Every analytics data pipeline in our enterprise must keep this information up-to-date. It must maintain all the essential metadata about the inputs, outputs, and how to access the results.

Tyranny of Choice - Vocabularies

not a fan of proliferation of prefixes, namespaces, etc. just for the purpose of identification

The essential stumbling block is what vocabulary should be used to describe various data assets:

  • As mentioned previously, there are number of competing, overlapping, and complimentary vocabularies for open data.
  • No one vocabulary will suffice in the enterprise context as I have described it above.
  • We need to describe process, data set relations via those processes, and the relation of the data to various governance and compliance issues.
  • Consumers are fickle; too complex and they won't use it.

There are some choices, cross roads, that may determine success:

  1. A single vocabulary with extension mechanisms.
  2. A mixture of existing and new vocabularies.

I am not a fan of proliferation of prefixes, namespaces, etc. just for the purpose of identification. We can use technology to map things internally for those that need it. As such, (2) is not my personal choice.

Fortunately, schema.org has incorporated (see W3C WebSchemas/Datasets) aspects of DCAT, ADMS, and VoID. I believe this is a good starting point as we can reuse other types and properties to describe other aspects (i.e., organization structure, essential metadata, etc.).

The Experiment

I can take a few steps down this road by:

  1. Examining the assets I have stored in Hadoop/HDFS that are products of various processes.
  • Gathering the history of these assets and produce a semantic description in JSON-LD for each asset.
  • Dump all the data into a semantic graph database like AllegroGraph.

Then I can query the result with SPARQL to see what I know and don't know. That will help identify new information I need to gather. Afterwards, it is a process of "rinse and repeat" until I feel like I have a good basis.

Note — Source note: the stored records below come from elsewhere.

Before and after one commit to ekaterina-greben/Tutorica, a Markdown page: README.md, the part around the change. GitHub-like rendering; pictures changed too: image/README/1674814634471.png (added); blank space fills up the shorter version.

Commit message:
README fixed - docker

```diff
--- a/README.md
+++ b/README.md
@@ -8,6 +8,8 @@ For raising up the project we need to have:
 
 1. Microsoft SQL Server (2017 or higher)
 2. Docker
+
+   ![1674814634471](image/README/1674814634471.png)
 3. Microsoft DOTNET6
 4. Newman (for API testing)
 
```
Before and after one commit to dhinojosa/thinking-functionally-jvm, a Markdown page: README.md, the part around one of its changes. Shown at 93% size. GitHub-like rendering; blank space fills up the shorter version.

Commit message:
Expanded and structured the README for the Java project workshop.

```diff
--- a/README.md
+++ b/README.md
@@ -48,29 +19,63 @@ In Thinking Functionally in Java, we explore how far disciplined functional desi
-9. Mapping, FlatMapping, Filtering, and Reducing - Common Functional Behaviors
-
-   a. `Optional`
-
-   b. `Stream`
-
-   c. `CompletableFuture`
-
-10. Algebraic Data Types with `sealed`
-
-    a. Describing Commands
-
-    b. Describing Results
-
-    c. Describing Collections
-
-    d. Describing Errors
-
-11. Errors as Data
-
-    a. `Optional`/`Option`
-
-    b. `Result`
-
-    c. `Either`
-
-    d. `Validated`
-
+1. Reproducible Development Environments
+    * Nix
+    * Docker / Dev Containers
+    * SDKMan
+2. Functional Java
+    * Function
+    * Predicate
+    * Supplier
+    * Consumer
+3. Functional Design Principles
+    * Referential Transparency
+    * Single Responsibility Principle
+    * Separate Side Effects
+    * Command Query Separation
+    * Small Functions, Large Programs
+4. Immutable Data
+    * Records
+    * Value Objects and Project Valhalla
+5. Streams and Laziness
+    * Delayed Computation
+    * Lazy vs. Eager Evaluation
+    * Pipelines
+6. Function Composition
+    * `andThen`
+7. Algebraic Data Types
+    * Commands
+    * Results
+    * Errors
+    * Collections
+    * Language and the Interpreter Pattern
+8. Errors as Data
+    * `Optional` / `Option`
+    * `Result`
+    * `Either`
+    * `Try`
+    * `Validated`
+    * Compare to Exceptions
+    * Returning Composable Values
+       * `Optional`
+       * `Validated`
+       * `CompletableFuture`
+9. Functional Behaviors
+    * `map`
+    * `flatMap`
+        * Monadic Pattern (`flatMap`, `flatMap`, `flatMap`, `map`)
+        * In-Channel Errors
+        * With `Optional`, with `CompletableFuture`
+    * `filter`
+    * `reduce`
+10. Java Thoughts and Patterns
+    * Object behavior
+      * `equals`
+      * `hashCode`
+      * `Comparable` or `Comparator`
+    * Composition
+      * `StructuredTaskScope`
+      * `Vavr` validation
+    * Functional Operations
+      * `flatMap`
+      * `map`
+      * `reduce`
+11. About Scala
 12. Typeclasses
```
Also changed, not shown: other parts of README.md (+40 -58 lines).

I believe there will be some new types and properties needed. Hopefully that will be interesting to the schema.org community.